Photographed at Green Spring Gardens in Alexandria, Virginia

© Cindy Dyer. All rights reserved.






Milk Thistle

19 05 2011

Milk Thistle or Blessed Thistle (Silybum marianum) is flowering plant in the daisy family (Asteraceae), although the blooms bear no resemblance whatsoever to daisies! The name is derived from the leaves, which are mottled with white splashes and contain a milky sap. The leaves of this particular species are variegated, so it is also known as Variegated Thistle. The plant has medicinal properties, health benefit claims, and has been used for food. Learn more about this plant here.

Photographed at Green Spring Gardens in Alexandria, Virginia

© Cindy Dyer. All rights reserved.






Love-in-a-Mist

19 05 2011

Love-in-a-Mist (Nigella damascena) is a beautiful Victorian garden annual blooming in soft shades of blue, pink, white, and lavender. Because its fern-like leaves look similar to fennel, it has also been called fennel flower. This annual herbaceous plant is in the buttercup family (Ranunculaceae), readily self-seeds, and is common in old-fashioned cottage gardens. It grows in full sun to partial shade and blooms from late spring through fall. Nigella is short-lived, so for continuous bloom, repeat sowing every four weeks. You can cut and deadhead this plant to keep it flowering longer.

Photographed at Green Spring Gardens in Alexandria, Virginia

© Cindy Dyer. All rights reserved.





Foxglove (Digitalis)

19 05 2011

As a biennial, Foxglove plants will only flower every other year. Biennials need more than one season to complete their growing and seed-producing cycle.

This plant is as poisonous as it is beautiful. The entire plant is toxic (roots, sap, flowers, seeds and leaves). The leaves of the upper stem are particularly potent—just a nibble is enough to cause death.

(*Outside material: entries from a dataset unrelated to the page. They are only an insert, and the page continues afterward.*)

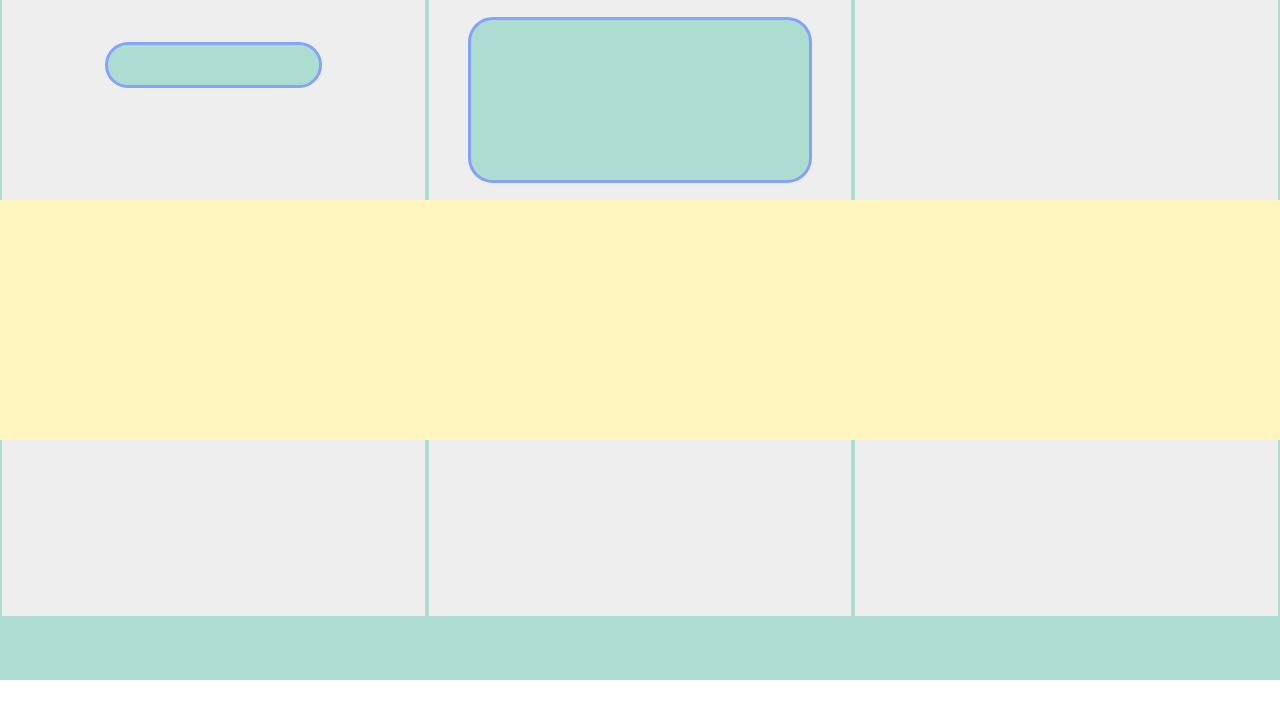
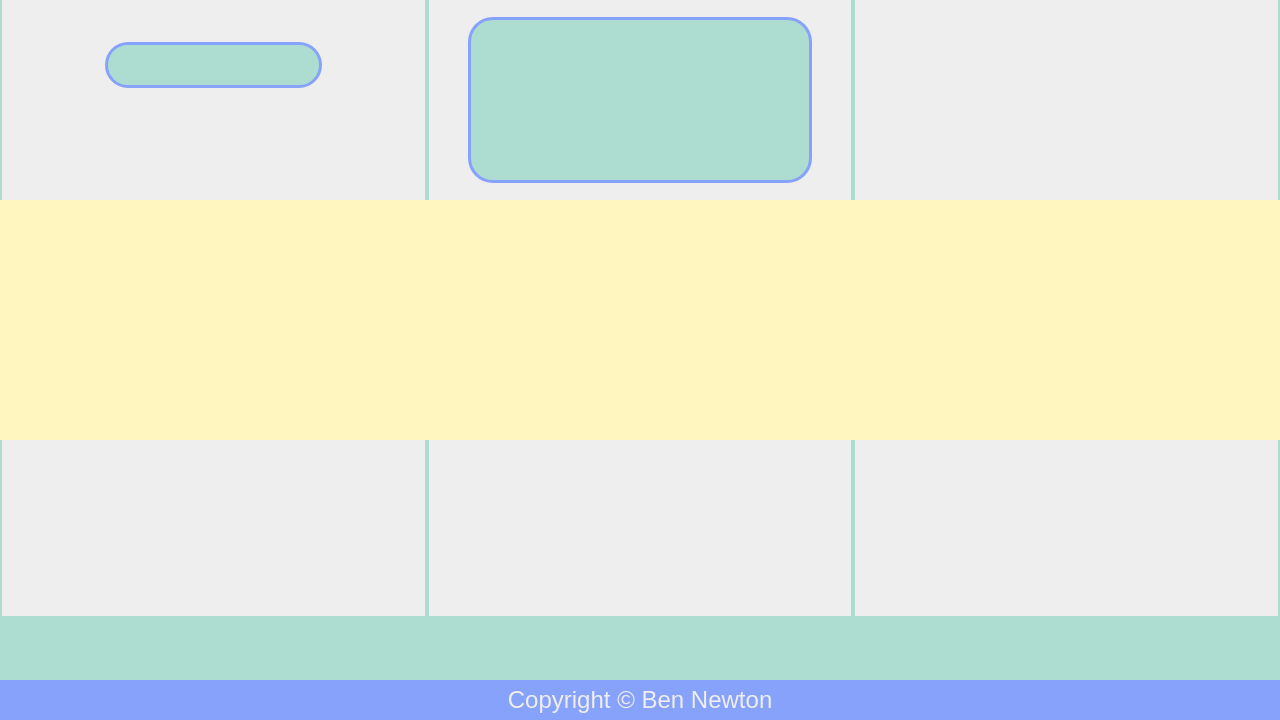
Before and after one commit to BenNewton1991/rps, a plain HTML site: page index.html in a window 1280 px wide. Shown: the part 80-800 px from the top of the page. Drawn offline with Linux system fonts and the light colour scheme.

Commit message:
added footer

```diff
--- a/index.html
+++ b/index.html
@@ -33,7 +33,9 @@
         </div>
         <div class="container_3">
         </div>
+
     </div>
+
 
     <div class="content">
 
@@ -60,6 +62,11 @@
 
     </div>
 
+    <div class ="footer">
+        <p class="footer_text">Copyright © Ben Newton</p>
+    </div>
+
+
 
 
 
--- a/styles.css
+++ b/styles.css
@@ -25,10 +25,10 @@ body {
 
 }
 
-.title, .subtitle, .title_emphasis {
+.title, .subtitle, .title_emphasis, .footer_text{
     color: #EEEEEE;
     margin: 0px;
-    padding: 0px;;
+    padding: 0px;
     }
 
 .subtitle {
@@ -122,3 +122,24 @@ body {
     height: 22vh;
     background-color: #EEEEEE;
 }
+
+
+
+
+.footer {
+    display: flex;
+    justify-content: center;
+    align-items: center;
+    background-color: #87A2FB;
+    width: 100%;
+    height: 5vh;
+    margin: 0px;
+    padding: 0px;
+
+}
+
+.footer_text {
+    font-size:24px;
+    font-weight: 200;
+
+}
```
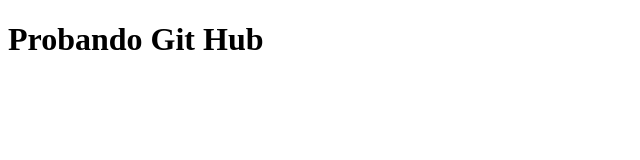
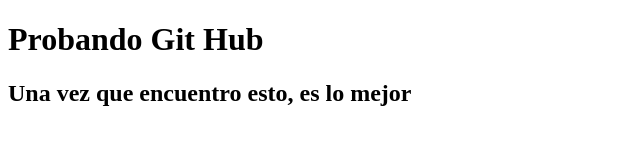
Before and after one commit to Denis6s/PorbandoVscode, a plain HTML site: page index.html in a window 1280 px wide. Shown: the whole page, without its empty margins (0-640 px from the left). Drawn offline with Linux system fonts and the light colour scheme.

Commit message:
Modificando

```diff
--- a/index.html
+++ b/index.html
@@ -7,5 +7,9 @@
 </head>
 <body>
     <h1>Probando Git Hub</h1>
+
+    <section>
+        <h2>Una vez que encuentro esto, es lo mejor</h2>
+    </section>
 </body>
 </html>
```
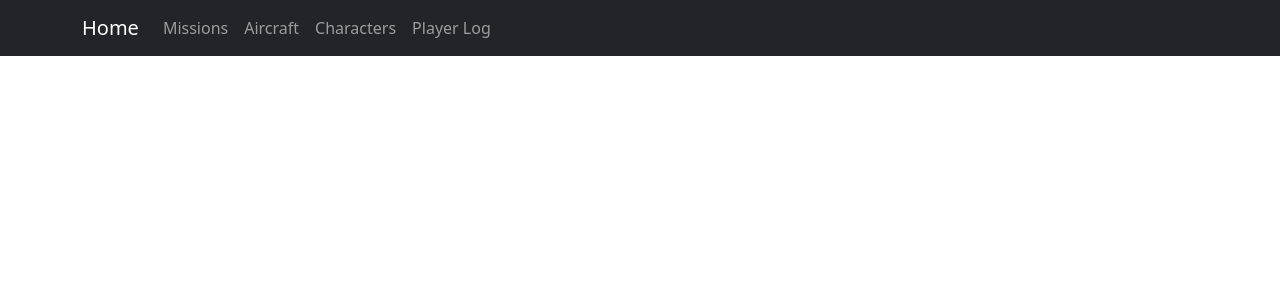
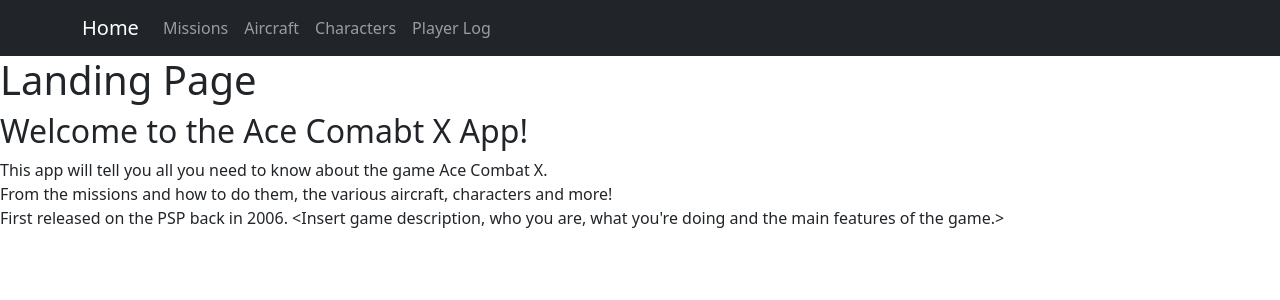
Before and after one commit to StevenDerrig/DataRepQProject, a React (Create React App) app: page / in a window 1280 px wide. Shown: the top 300 px of the page. Built offline with nearby package versions, Linux system fonts and the light colour scheme.

Commit message:
Added Home component, for the landing page. Adjusted navigation links.

```diff
--- a/src/App.js
+++ b/src/App.js
@@ -1,6 +1,8 @@
-import {BrowserRouter as Router, Route, Routes} from 'react-router-dom';
+import { BrowserRouter as Router, Route, Routes } from 'react-router-dom';
 import NavigationBar from './components/navigationbar';
 import './App.css';
+
+import Home from './components/home';
 import Missions from './components/missions';
 import Aircraft from './components/aircraft';
 import Characters from './components/characters';
@@ -11,6 +13,7 @@
     <Router>
       <NavigationBar />
       <Routes>
+        <Route path="/" element={<Home />} />
         <Route path="/missions" element={<Missions />} />
         <Route path="/aircraft" element={<Aircraft />} />
         <Route path="/characters" element={<Characters />} />
--- /dev/null
+++ b/src/components/home.js
@@ -0,0 +1,13 @@
+import React from "react";
+
+const Home = () => {
+    return (
+        <div>
+            <h1>Landing Page</h1>
+            <h2>Welcome to the Ace Comabt X App!</h2>
+            <p>This app will tell you all you need to know about the game Ace Combat X. <br></br> From the missions and how to do them, the various aircraft, characters and more! <br></br> First released on the PSP back in 2006. &lt;Insert game description, who you are, what you're doing and the main features of the game.&gt;</p>
+        </div>
+    );
+}
+
+export default Home;
```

I read that some people have been poisoned simply from inhaling the spores exuded by the seed pods that form in the fall. As much as I love the stately blooms, I wouldn’t plant it in my garden. It’s highly toxic to people and pets—and just brushing up against it can cause hives. Yes, many plants have some level of toxicity—but this is one that you really need to learn more about. I’m happy to just photograph it in public gardens (and keep my distance)!

Learn more about this plant, including details on its toxicity, here. Photographed at Green Spring Gardens in Alexandria, Virginia

© Cindy Dyer. All rights reserved.